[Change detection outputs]
======

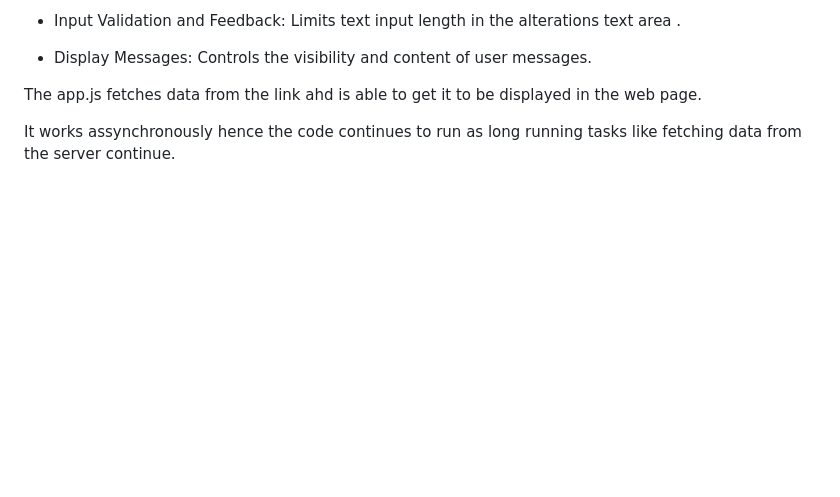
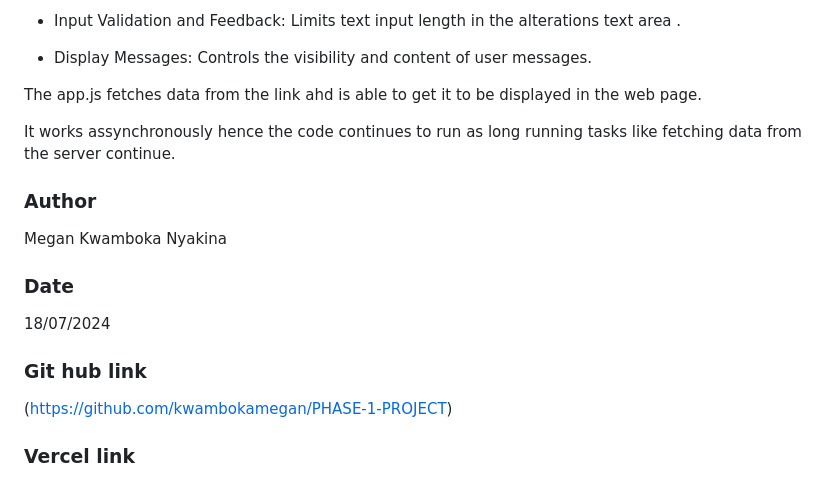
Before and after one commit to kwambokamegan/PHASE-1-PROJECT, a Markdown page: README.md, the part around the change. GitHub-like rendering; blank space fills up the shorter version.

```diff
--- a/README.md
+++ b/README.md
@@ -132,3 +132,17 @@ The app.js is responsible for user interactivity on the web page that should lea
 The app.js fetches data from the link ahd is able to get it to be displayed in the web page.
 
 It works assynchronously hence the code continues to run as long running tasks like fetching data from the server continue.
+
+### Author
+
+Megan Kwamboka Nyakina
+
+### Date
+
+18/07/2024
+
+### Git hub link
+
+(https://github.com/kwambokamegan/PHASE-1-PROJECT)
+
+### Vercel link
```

======

_The problem_
Set all of the records down once more, letter for letter, with the images removed.

_Worked solution_
Before and after one commit to kwambokamegan/PHASE-1-PROJECT, a Markdown page: README.md, the part around the change. GitHub-like rendering; blank space fills up the shorter version.

```diff
--- a/README.md
+++ b/README.md
@@ -132,3 +132,17 @@ The app.js is responsible for user interactivity on the web page that should lea
 The app.js fetches data from the link ahd is able to get it to be displayed in the web page.
 
 It works assynchronously hence the code continues to run as long running tasks like fetching data from the server continue.
+
+### Author
+
+Megan Kwamboka Nyakina
+
+### Date
+
+18/07/2024
+
+### Git hub link
+
+(https://github.com/kwambokamegan/PHASE-1-PROJECT)
+
+### Vercel link
```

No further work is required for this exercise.